Participate Translate Blank profile picture
Image for High Hopes and High Heels in Iraq

High Hopes and High Heels in Iraq

Published on


What is it like to be a woman and an activist in Iraq? cafébabel chats with N., a courageous young woman who is fighting to make her country a better place.

N. is 24-year-old activist who works for UNCHR in Iraq. In the past, she was a journalist reporting on issues like human trafficking and the frequent terrorist attacks she witnessed in Iraq. She also had done research on the so-called honour killings in Iraq (the murder of a woman committed by her relatives with the motive that, according to them, this could compensate for damaged 'family honour').

N. was born in the southern part of Iraq, into a well-educated family. She has been awarded several national awards as a journalist and activist. N. became an activist when she was only 18 because of the everyday problems of Iraqi women and society in general she experienced firsthand. According to her, there are many women in Iraq who are socially active, conscious and non-conformist and she feels like one of them. Regularly selected for workshops or conferences, she is eager to travel even more. With a mind of a modern young woman, N. is fascinated by colourful clothes and hijabs as well as high heels, which sometimes cost her insulting words on the streets. She asked for an anonymity because of her open-minded opinions expressed here.

As told by her

It’s hard to describe what is happening in Iraq now. There are quiet days in Baghdad but that often means big explosions are coming soon. People die every day…

When I go out I think I may come across a bomb, terrorist car or a sticky bomb. And there is no guarantee this wouldn’t happen. I have the feeling that nobody cares, including the government.

So, you are asking a young woman whether we should be optimistic about the future. I have hope because you know that without it, I will die. Many times, after every single explosion, I feel there’s no sense at all and that nothing would ever change. But something inside me still wants me to have fun, to smile and go to work.

The war affected Iraqi people — they not only lost their beloved ones but also changed their attitude towards life. I have the feeling they were kinder and nicer people before.

I currently work for the UNHCR. My work is to register refugees in the agency and I often talk with them personally. There is no guarantee that I will be safe at this position, but the good part is that it started to change my life and me myself day after day in a positive way.

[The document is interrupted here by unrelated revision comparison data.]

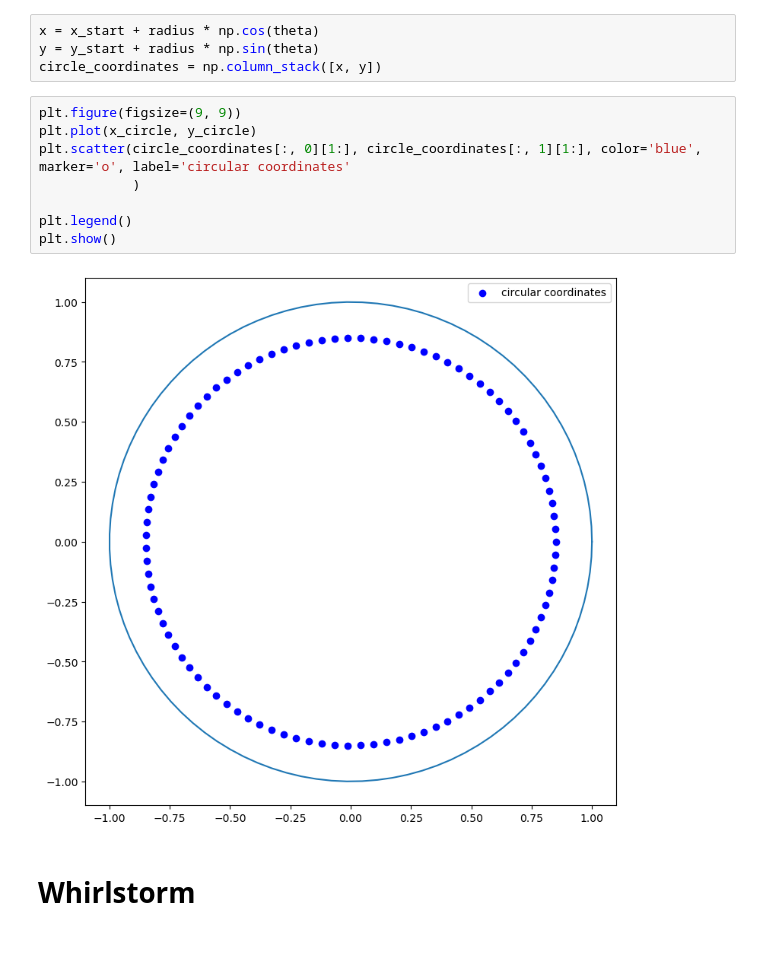
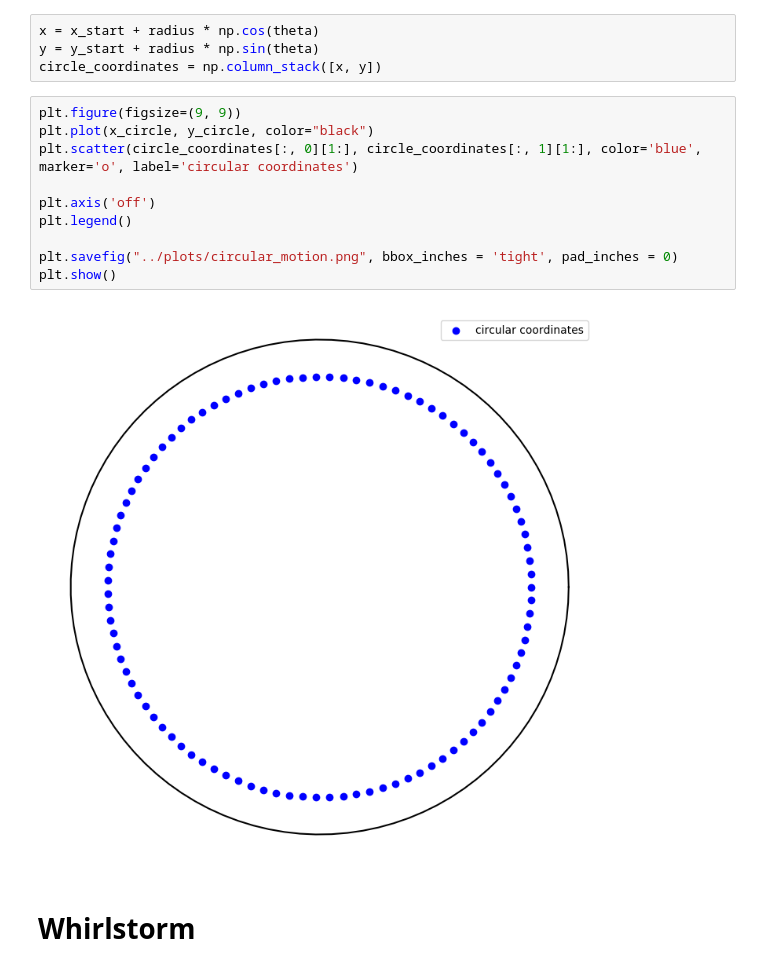
Before and after one commit to Food-Ninja/MixingIngredients, a Jupyter notebook: ipynb/motion.ipynb, the cells around one changed output. Saved outputs shown, nothing was run; the diff lists cells and outputs as text.

```diff
--- a/ipynb/motion.ipynb
+++ b/ipynb/motion.ipynb
@@ -31,14 +31,16 @@ y = y_start + radius * np.sin(theta)
 circle_coordinates = np.column_stack([x, y])
 # %%
 plt.figure(figsize=(9, 9))
-plt.plot(x_circle, y_circle)
-plt.scatter(circle_coordinates[:, 0][1:], circle_coordinates[:, 1][1:], color='blue', marker='o', label='circular coordinates'
-            )
+plt.plot(x_circle, y_circle, color="black")
+plt.scatter(circle_coordinates[:, 0][1:], circle_coordinates[:, 1][1:], color='blue', marker='o', label='circular coordinates')
 
+plt.axis('off')
 plt.legend()
+
+plt.savefig("../plots/circular_motion.png", bbox_inches = 'tight', pad_inches = 0)
 plt.show()
 # %% [output]
-[figure, old version]
+[figure, new version]
 # %% [markdown]
 # Whirlstorm
 # %%
```
Also changed, not shown: parts of 4 cells of this notebook, 8 other files.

Once, while I was travelling in a bus there was an attempted terrorist attack and I was sitting just beside the terrorist who, luckily, couldn’t activate the bomb, his explosive didn’t work. However, the army took control over the situation and did a great job. That situation gave me hope that the army pays attention to what is happening.

My father is an engineer and my mother studied electronics. They met in 1988 and he fell in love with her at first sight. They inspire me a lot. It is still painful to remember how a terrorist was shooting my mother. Terrorists often attack educated people in Iraq, they kill doctors, engineers, professors. One day, in 2007, terrorists entered our house. One of them wanted to kill my father and I was about to stop him when he decided to shoot me. And my mother tried to protect me. She stood in front of me, so she was shot. She still suffers from her wound.  

How the day passes

Well, I wake up at 5:30 every day. I pray and prepare to go to work with a smile. My work is the only place where I can have a good time and smile. This is the only place that I can actually go. Otherwise there are no places to have fun, especially with the harassment that we get in the street as girls. Sometimes they say only words or throw their phone number written to you but sometimes they touch us. Why do they do that? Well, I don't understand men in Iraq. They compensate for something by harassing women. And when one advises them not to, they just to say: “Look at her, look what she is wearing!” or “It’s because of her clothes!” They blame the women.

On the weekends, I do sports and that for sure happens at home. One cannot do it in parks, it is impossible because of the traditional Iraqi attitude which puts limitations to women. However, there are many female gyms which is not preferable because their schedule is not in accordance with the standard working time. And it is not safe here in general, but what can I do? I cannot hide at home. Why the police doesn’t do anything? The army does not have ability to protect people. However, here is the place where I was born and grew up so it's hard to leave.

Wearing a Scarf and high heels

I do wear longer clothes in some areas of Baghdad, but since I wear a headscarf, I don't consider it a big challenge to walk there. And maybe I'm saying that because I used to live in that situation. Anyway, you have to cope fighting alone and it’s not easy. And sometimes I should hide what I think. Otherwise, it will cause me trouble, even if the people I speak to are well-educated.

You can notice my favourite dresses mainly in Germany. It’s great to change the style of your scarf everyday so you don't get bored and at the same time, although you wear a headscarf, you are still fashionable. I do watch fashion shows or surf the net to be updated about the trends. And I choose clothes which suite me best — a girl who is wearing a scarf. This comes at first place because I have to cover my body except for my hands and face. How do people accept you? It depends on the area where you live and work. And there is a lot of talk from people around and pressure. A lot of harassment.